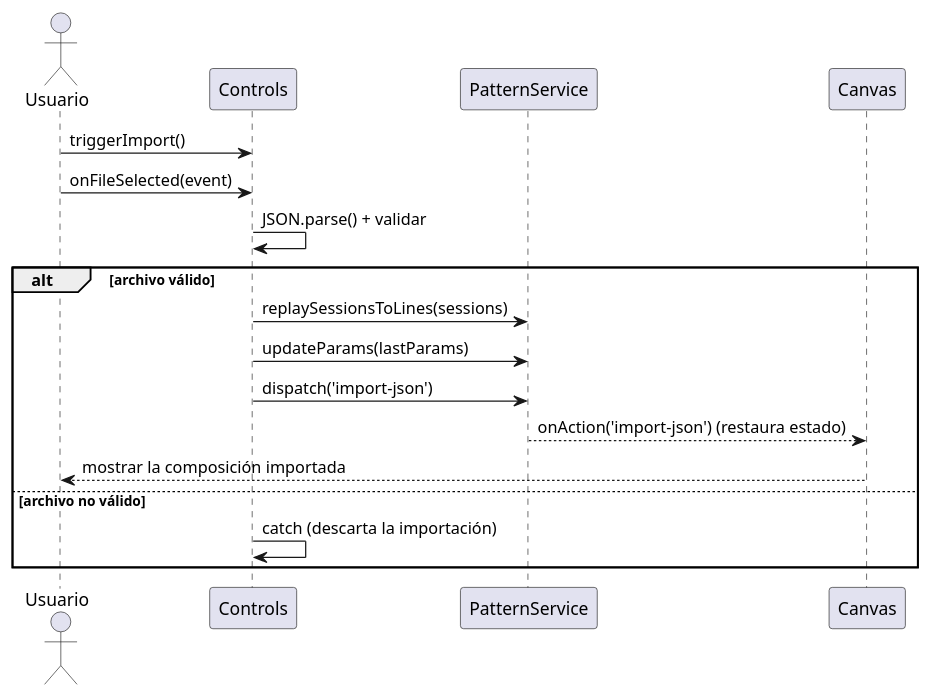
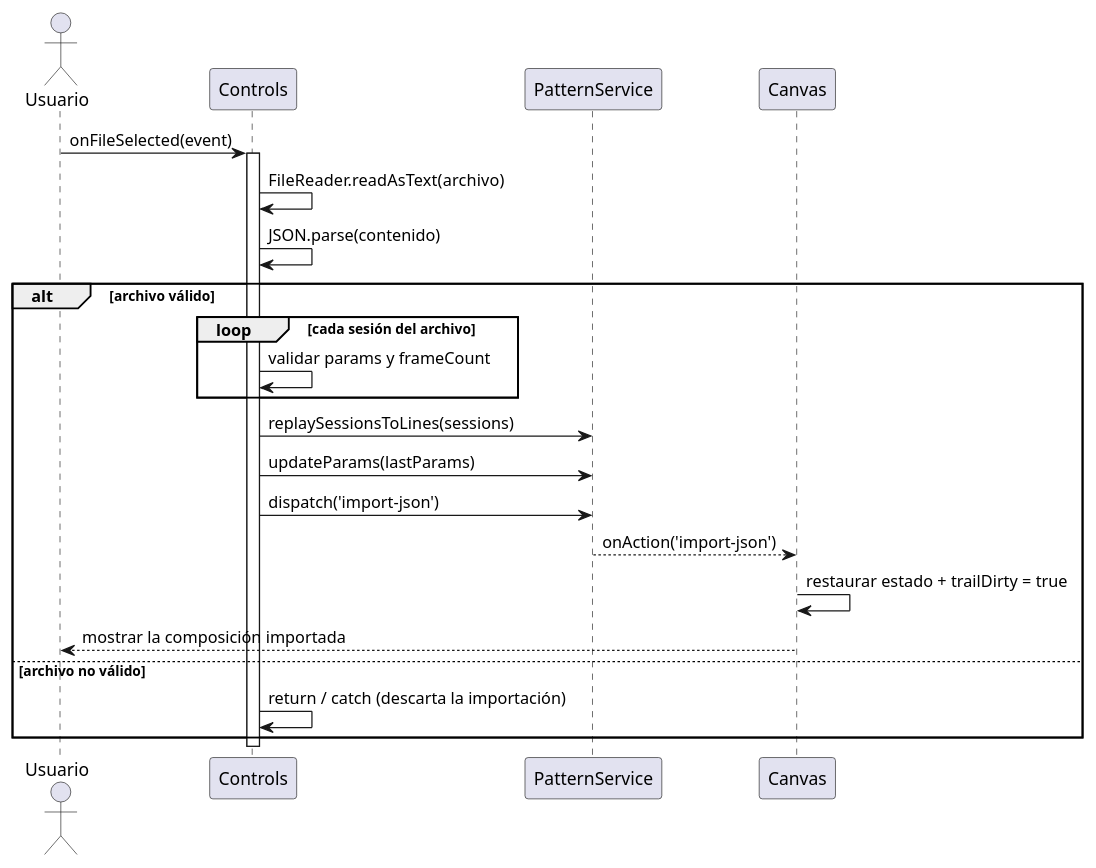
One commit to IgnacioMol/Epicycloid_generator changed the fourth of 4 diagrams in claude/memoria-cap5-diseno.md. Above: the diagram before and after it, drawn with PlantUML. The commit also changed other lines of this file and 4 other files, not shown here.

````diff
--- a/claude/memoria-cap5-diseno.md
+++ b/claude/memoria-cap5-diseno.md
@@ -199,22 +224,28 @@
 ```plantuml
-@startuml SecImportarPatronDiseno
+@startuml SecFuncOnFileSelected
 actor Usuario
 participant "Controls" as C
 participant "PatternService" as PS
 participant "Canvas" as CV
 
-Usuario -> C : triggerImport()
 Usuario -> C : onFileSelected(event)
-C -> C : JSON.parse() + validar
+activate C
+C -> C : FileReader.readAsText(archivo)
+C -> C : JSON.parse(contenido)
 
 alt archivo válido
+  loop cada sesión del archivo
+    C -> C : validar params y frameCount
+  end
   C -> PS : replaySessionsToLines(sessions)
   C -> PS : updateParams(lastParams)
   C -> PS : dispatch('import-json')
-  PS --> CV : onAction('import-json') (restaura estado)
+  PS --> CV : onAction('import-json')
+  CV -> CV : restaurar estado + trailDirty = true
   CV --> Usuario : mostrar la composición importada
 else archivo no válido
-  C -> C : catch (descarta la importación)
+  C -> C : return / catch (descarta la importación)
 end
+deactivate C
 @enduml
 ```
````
---
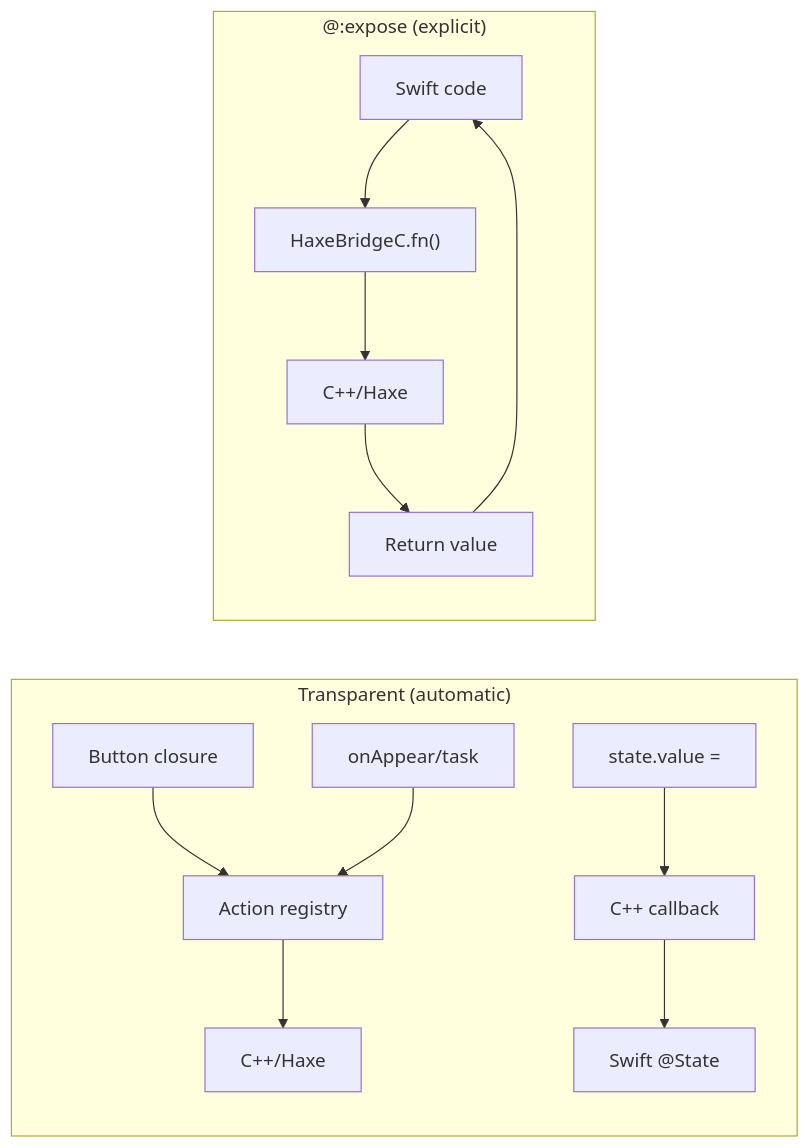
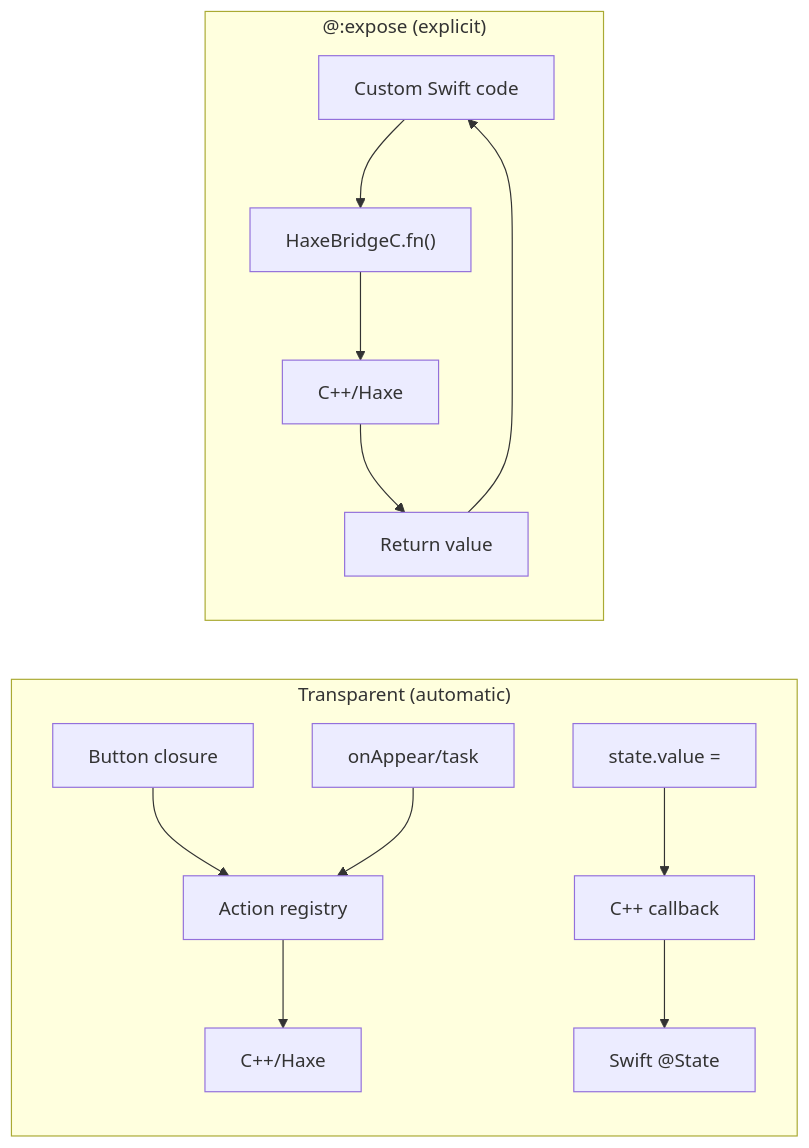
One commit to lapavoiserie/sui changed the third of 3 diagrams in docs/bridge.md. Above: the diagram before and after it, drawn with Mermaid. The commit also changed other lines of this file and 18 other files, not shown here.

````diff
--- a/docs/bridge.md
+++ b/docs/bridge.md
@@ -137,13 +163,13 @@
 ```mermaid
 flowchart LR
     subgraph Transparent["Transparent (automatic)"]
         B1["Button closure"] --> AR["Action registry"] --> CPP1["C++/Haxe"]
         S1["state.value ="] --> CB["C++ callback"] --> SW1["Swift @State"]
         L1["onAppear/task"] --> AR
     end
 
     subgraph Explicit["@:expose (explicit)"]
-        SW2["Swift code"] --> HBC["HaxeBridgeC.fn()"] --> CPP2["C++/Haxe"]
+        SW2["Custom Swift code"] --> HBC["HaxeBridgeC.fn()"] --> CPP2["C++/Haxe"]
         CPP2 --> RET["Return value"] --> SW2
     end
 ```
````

# YOUR TASK
Return all lines of the material above in which "descarta" occurs.

# ANSWER AREA
-  C -> C : catch (descarta la importación)
+  C -> C : return / catch (descarta la importación)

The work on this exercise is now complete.